Available records:
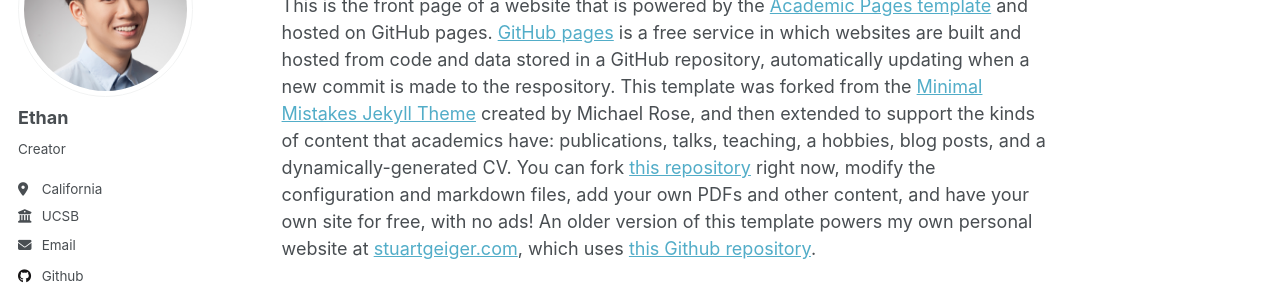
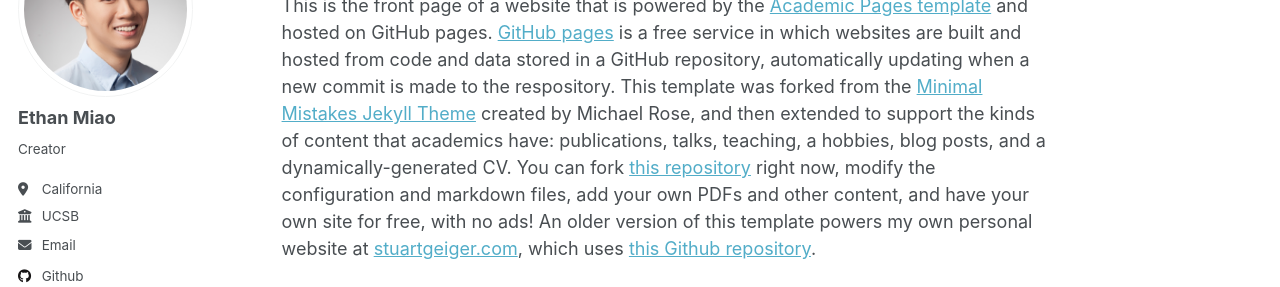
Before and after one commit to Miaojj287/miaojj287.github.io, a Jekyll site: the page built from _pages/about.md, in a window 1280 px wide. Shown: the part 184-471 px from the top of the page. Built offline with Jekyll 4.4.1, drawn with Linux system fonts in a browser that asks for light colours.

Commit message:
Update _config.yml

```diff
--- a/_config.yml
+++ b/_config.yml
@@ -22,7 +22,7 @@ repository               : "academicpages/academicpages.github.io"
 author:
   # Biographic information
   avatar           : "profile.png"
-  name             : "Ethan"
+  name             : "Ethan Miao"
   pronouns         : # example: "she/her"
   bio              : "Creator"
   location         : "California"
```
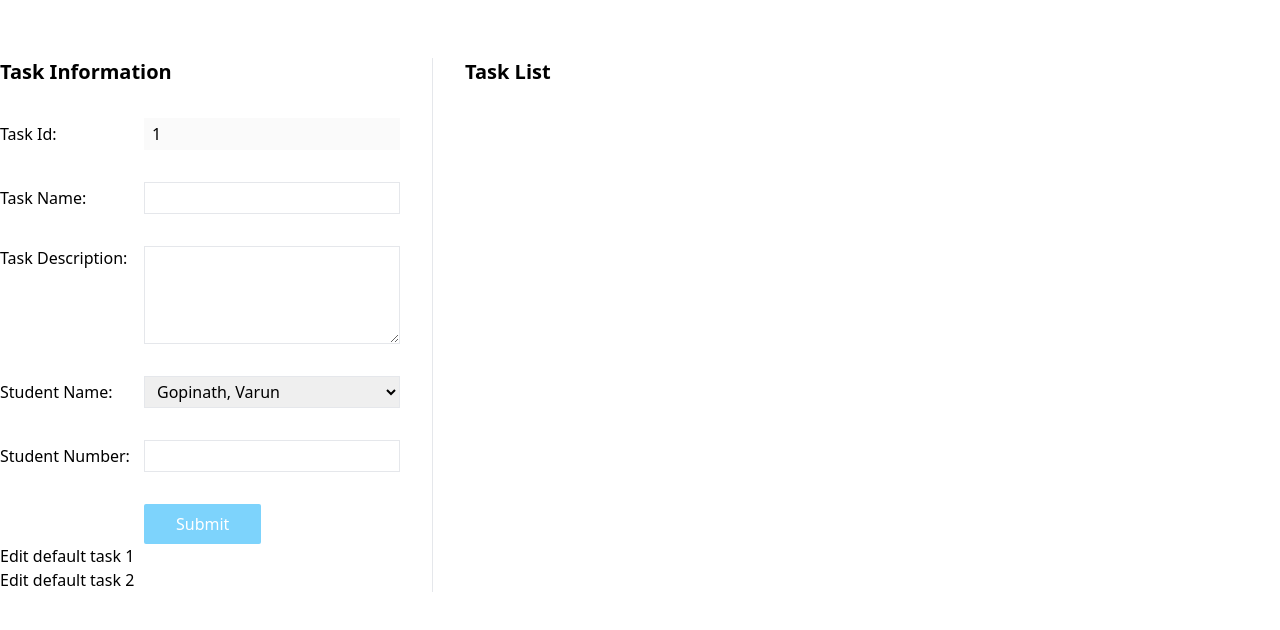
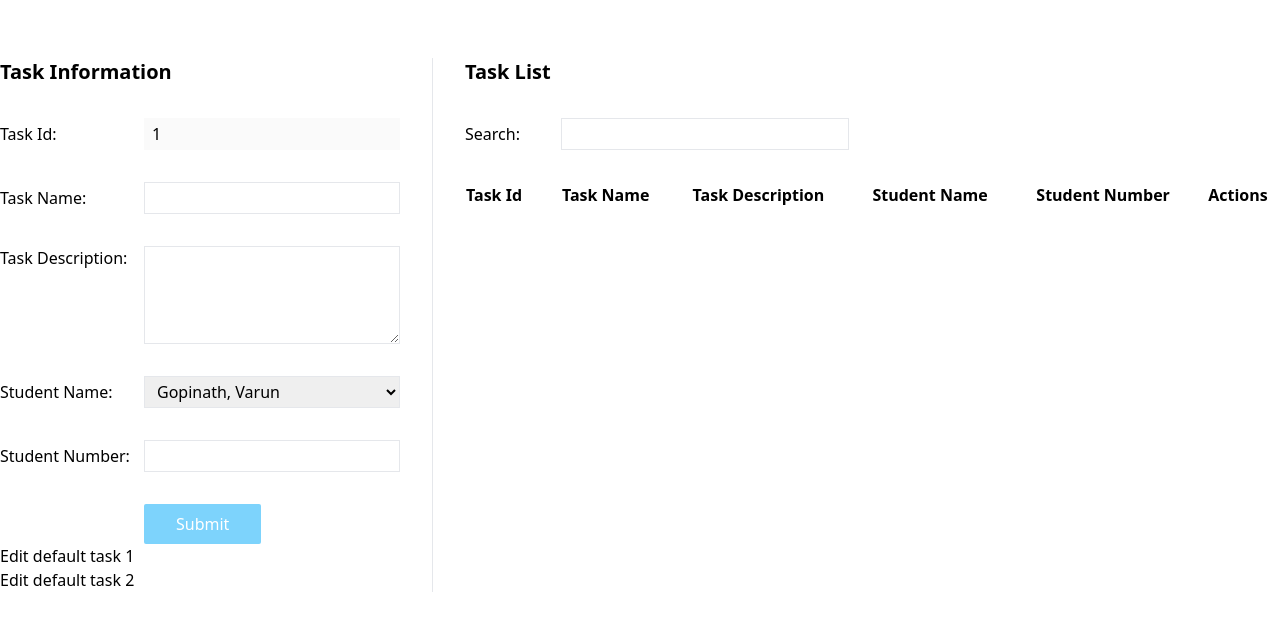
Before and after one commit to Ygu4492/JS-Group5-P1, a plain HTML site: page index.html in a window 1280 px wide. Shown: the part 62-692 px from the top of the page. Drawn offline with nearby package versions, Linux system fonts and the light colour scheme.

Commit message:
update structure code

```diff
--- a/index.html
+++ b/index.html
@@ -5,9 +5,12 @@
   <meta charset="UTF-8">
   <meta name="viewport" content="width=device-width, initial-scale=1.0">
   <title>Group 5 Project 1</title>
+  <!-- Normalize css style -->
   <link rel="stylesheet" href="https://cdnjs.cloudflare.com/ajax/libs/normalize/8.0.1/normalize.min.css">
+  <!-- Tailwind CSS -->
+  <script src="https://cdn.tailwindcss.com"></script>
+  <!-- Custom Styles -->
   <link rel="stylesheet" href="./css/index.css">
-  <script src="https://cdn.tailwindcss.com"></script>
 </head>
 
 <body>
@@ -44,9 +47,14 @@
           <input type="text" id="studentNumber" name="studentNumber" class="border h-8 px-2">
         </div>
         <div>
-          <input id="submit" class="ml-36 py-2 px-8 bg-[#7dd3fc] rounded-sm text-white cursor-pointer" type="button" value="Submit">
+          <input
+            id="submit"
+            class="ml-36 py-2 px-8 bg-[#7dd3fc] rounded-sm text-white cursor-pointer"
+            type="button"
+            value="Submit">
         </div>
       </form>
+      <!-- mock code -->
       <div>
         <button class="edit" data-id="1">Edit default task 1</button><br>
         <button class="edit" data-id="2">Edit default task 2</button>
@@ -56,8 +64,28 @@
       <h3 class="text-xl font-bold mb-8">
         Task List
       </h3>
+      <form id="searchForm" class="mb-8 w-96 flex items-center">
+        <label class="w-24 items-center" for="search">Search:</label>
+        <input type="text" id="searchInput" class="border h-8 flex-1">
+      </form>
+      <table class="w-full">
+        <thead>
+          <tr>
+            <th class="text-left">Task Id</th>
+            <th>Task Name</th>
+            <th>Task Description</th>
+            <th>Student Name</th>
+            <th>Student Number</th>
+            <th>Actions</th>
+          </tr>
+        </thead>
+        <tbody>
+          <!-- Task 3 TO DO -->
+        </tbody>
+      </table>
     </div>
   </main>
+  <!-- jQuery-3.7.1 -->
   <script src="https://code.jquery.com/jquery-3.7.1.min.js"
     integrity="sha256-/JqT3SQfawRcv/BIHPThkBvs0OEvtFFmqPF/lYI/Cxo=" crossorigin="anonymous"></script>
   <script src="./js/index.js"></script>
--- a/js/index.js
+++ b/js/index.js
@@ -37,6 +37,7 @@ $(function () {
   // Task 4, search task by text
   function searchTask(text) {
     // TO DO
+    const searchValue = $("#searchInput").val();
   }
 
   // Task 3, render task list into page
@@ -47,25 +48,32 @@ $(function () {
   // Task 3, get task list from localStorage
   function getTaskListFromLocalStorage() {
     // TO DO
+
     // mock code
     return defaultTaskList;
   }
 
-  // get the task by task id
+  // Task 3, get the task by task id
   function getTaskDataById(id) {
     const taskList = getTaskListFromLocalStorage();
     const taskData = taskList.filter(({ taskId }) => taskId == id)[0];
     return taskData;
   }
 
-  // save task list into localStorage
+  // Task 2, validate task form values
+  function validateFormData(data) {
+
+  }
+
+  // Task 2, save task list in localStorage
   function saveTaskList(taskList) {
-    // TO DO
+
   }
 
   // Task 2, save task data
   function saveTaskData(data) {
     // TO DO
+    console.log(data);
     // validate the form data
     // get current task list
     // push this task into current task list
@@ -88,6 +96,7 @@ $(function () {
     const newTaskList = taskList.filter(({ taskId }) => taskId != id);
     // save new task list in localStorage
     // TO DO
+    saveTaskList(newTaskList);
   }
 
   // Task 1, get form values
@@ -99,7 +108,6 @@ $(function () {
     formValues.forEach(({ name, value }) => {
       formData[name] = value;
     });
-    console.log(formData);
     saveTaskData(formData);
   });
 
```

Assigned task:
Which lines above contain the word "meta"? Copy all of them.

Task answer:
   <meta charset="UTF-8">
   <meta name="viewport" content="width=device-width, initial-scale=1.0">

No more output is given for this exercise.